## TASK DESCRIPTION
Drop every picture and give the entries back exactly.
EXERCISE MATERIALS START
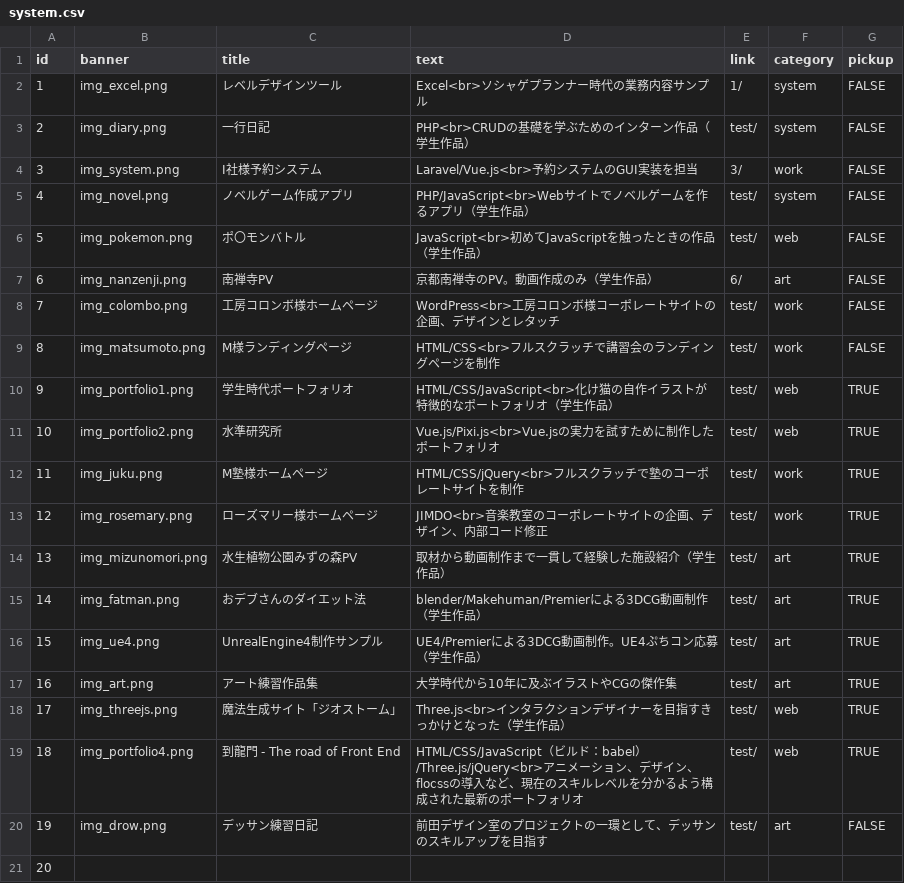
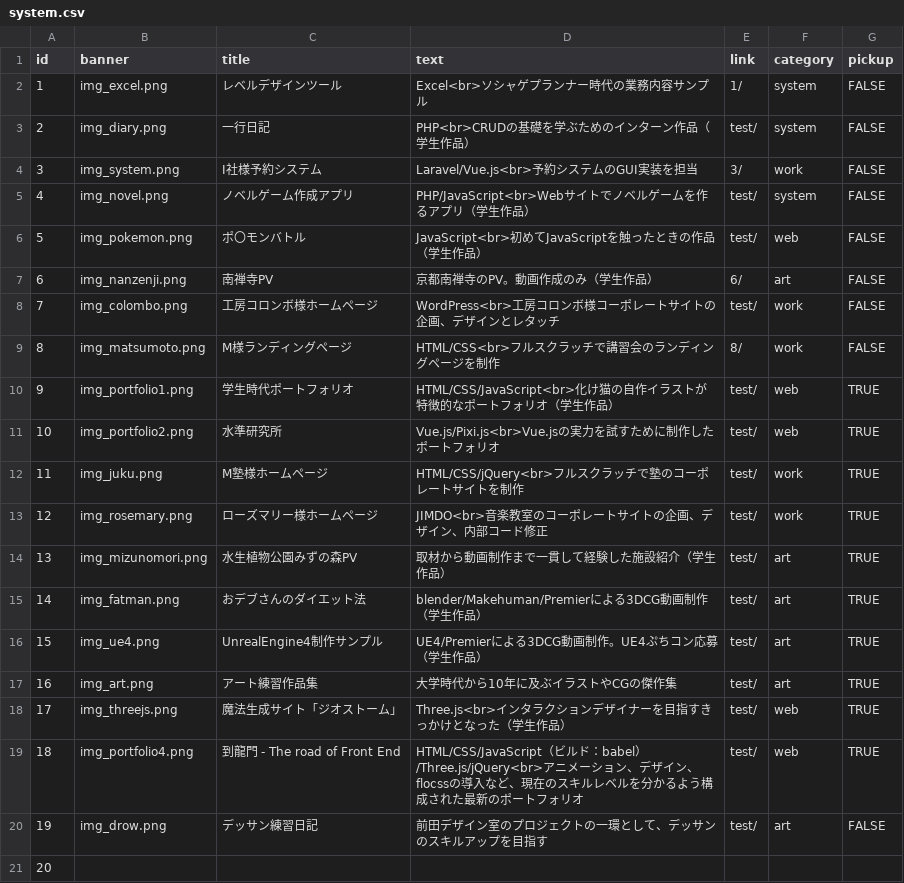
Before and after one commit to LevelDrain/-portfolio_v4, a CSV file: portfolio_v4/shared/csv/system.csv, drawn as a sheet.

```diff
--- a/portfolio_v4/shared/csv/system.csv
+++ b/portfolio_v4/shared/csv/system.csv
@@ -8,3 +8,3 @@
 7,img_colombo.png,工房コロンボ様ホームページ,WordPress<br>工房コロンボ様コーポレートサイトの企画、デザインとレタッチ,test/,work,FALSE
-8,img_matsumoto.png,M様ランディングページ,HTML/CSS<br>フルスクラッチで講習会のランディングページを制作,test/,work,FALSE
+8,img_matsumoto.png,M様ランディングページ,HTML/CSS<br>フルスクラッチで講習会のランディングページを制作,8/,work,FALSE
 9,img_portfolio1.png,学生時代ポートフォリオ,HTML/CSS/JavaScript<br>化け猫の自作イラストが特徴的なポートフォリオ（学生作品）,test/,web,TRUE
```
Also changed, not shown: 3 other files.
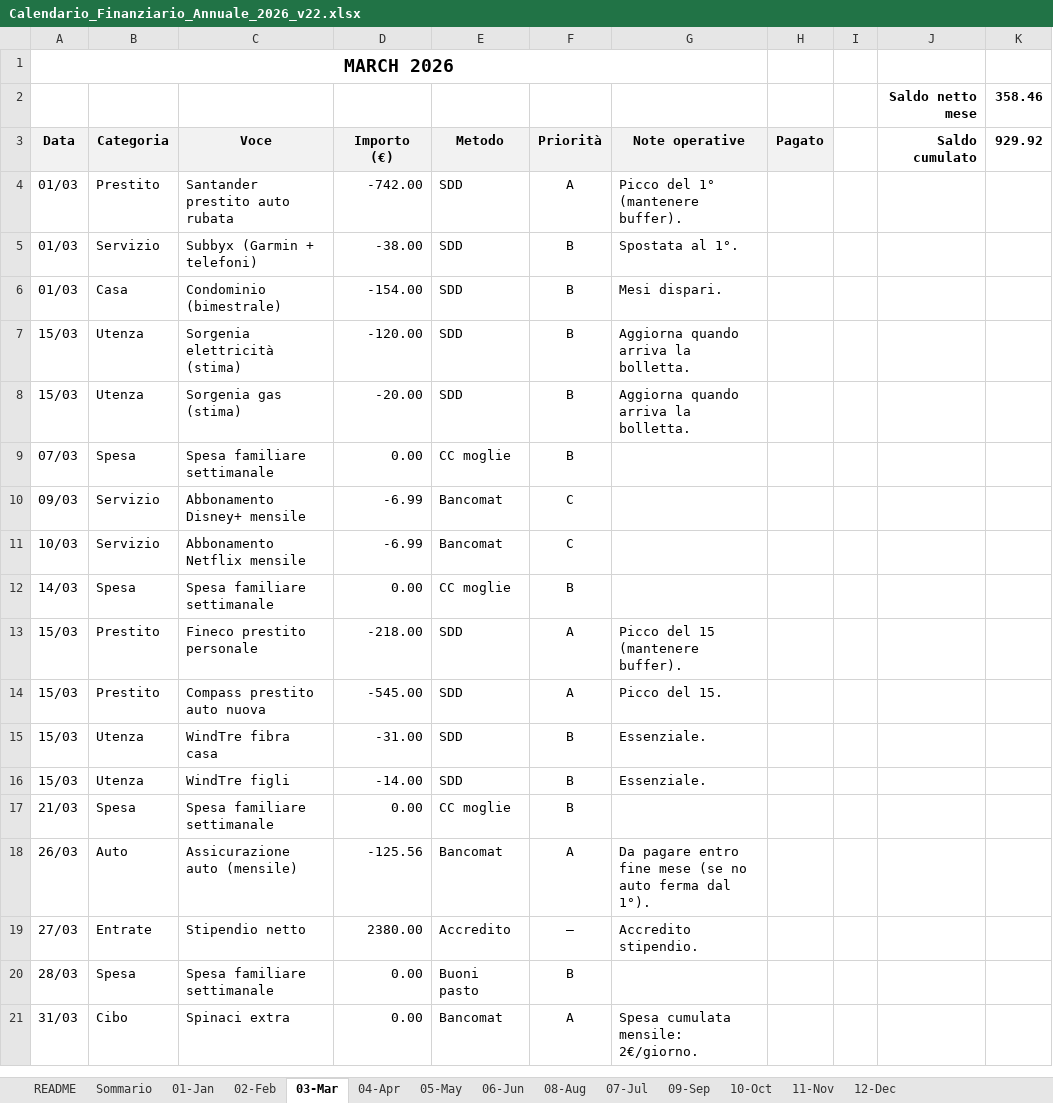
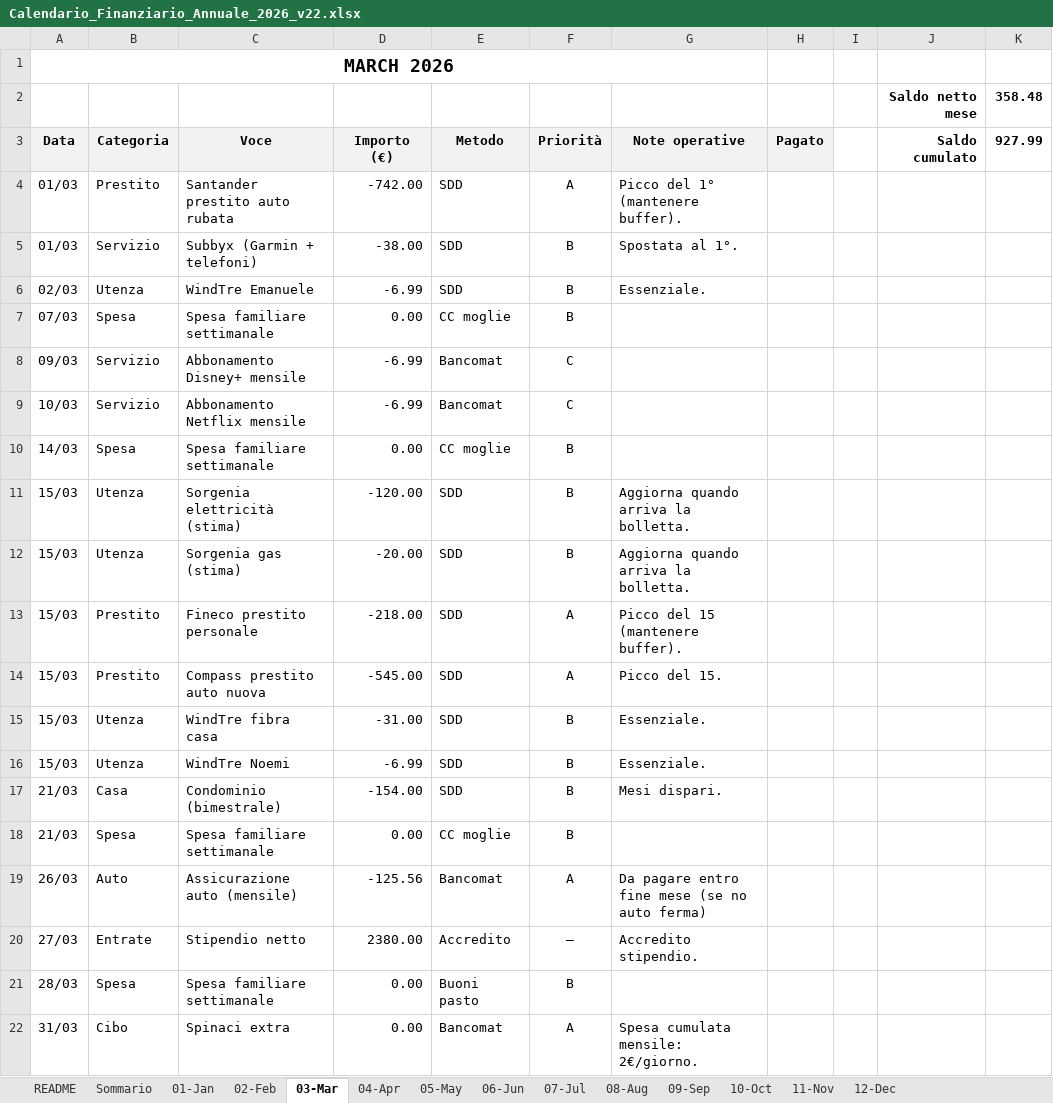
Before and after one commit to adacaccia/VeganBiohackingRoutine, an Excel workbook: 02-Schede/Calendario_Finanziario_Annuale_2026_v22.xlsx, sheet 03-Mar, drawn as a sheet; values as stored, in another font and other column widths than the file's, no borders; charts and pictures and conditional formats not drawn; removed rows and columns are numbered as before the commit, all else as after; the diff names each change by its address in the sheet, - before the commit and + after, or states it on an @@ line.

Commit message:
Aggiornamento passata in NT e date WindTre e Condominio in Calendario

```diff
--- a/02-Schede/Calendario_Finanziario_Annuale_2026_v22.xlsx (sheet 03-Mar)
+++ b/02-Schede/Calendario_Finanziario_Annuale_2026_v22.xlsx (sheet 03-Mar)
@@ sheet tab order changed: README | Sommario | 01-Jan | 02-Feb | 03-Mar | 04-Apr | 05-May | 06-Jun | 07-Jul | 08-Aug | 09-Sep | 10-Oct | 11-Nov | 12-Dec @@
-K2 (927.99): 358.46
+K2 (927.99): 358.48
-K3: 929.92
+K3: 927.99
-row 6: 01/03 | Casa | Condominio (bimestrale) | -154.00 | SDD | B | Mesi dispari.
+row 6: 02/03 | Utenza | WindTre Emanuele | -6.99 | SDD | B | Essenziale.
@@ row 7 moved to row 11: 15/03 @@
@@ row 8 moved to row 12: 15/03 @@
-C16 (Voce): WindTre figli
+C16 (Voce): WindTre Noemi
-D16 (Importo (€)): -14.00
+D16 (Importo (€)): -6.99
+row 17: 21/03 | Casa | Condominio (bimestrale) | -154.00 | SDD | B | Mesi dispari.
-G19 (Note operative): …no auto ferma dal 1°).
+G19 (Note operative): …no auto ferma)
```
Also changed, not shown: sheet 01-Jan, sheet 07-Jul, sheet Sommario, sheet 09-Sep, sheet 11-Nov, sheet 05-May, 6 more sheets, 02-Schede/NT_cost_efficiency_Cronometer_v4.xlsx.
EXERCISE MATERIALS END
## OUTPUT FOR THIS TASK
Before and after one commit to LevelDrain/-portfolio_v4, a CSV file: portfolio_v4/shared/csv/system.csv, drawn as a sheet.

```diff
--- a/portfolio_v4/shared/csv/system.csv
+++ b/portfolio_v4/shared/csv/system.csv
@@ -8,3 +8,3 @@
 7,img_colombo.png,工房コロンボ様ホームページ,WordPress<br>工房コロンボ様コーポレートサイトの企画、デザインとレタッチ,test/,work,FALSE
-8,img_matsumoto.png,M様ランディングページ,HTML/CSS<br>フルスクラッチで講習会のランディングページを制作,test/,work,FALSE
+8,img_matsumoto.png,M様ランディングページ,HTML/CSS<br>フルスクラッチで講習会のランディングページを制作,8/,work,FALSE
 9,img_portfolio1.png,学生時代ポートフォリオ,HTML/CSS/JavaScript<br>化け猫の自作イラストが特徴的なポートフォリオ（学生作品）,test/,web,TRUE
```
Also changed, not shown: 3 other files.
Before and after one commit to adacaccia/VeganBiohackingRoutine, an Excel workbook: 02-Schede/Calendario_Finanziario_Annuale_2026_v22.xlsx, sheet 03-Mar, drawn as a sheet; values as stored, in another font and other column widths than the file's, no borders; charts and pictures and conditional formats not drawn; removed rows and columns are numbered as before the commit, all else as after; the diff names each change by its address in the sheet, - before the commit and + after, or states it on an @@ line.

Commit message:
Aggiornamento passata in NT e date WindTre e Condominio in Calendario

```diff
--- a/02-Schede/Calendario_Finanziario_Annuale_2026_v22.xlsx (sheet 03-Mar)
+++ b/02-Schede/Calendario_Finanziario_Annuale_2026_v22.xlsx (sheet 03-Mar)
@@ sheet tab order changed: README | Sommario | 01-Jan | 02-Feb | 03-Mar | 04-Apr | 05-May | 06-Jun | 07-Jul | 08-Aug | 09-Sep | 10-Oct | 11-Nov | 12-Dec @@
-K2 (927.99): 358.46
+K2 (927.99): 358.48
-K3: 929.92
+K3: 927.99
-row 6: 01/03 | Casa | Condominio (bimestrale) | -154.00 | SDD | B | Mesi dispari.
+row 6: 02/03 | Utenza | WindTre Emanuele | -6.99 | SDD | B | Essenziale.
@@ row 7 moved to row 11: 15/03 @@
@@ row 8 moved to row 12: 15/03 @@
-C16 (Voce): WindTre figli
+C16 (Voce): WindTre Noemi
-D16 (Importo (€)): -14.00
+D16 (Importo (€)): -6.99
+row 17: 21/03 | Casa | Condominio (bimestrale) | -154.00 | SDD | B | Mesi dispari.
-G19 (Note operative): …no auto ferma dal 1°).
+G19 (Note operative): …no auto ferma)
```
Also changed, not shown: sheet 01-Jan, sheet 07-Jul, sheet Sommario, sheet 09-Sep, sheet 11-Nov, sheet 05-May, 6 more sheets, 02-Schede/NT_cost_efficiency_Cronometer_v4.xlsx.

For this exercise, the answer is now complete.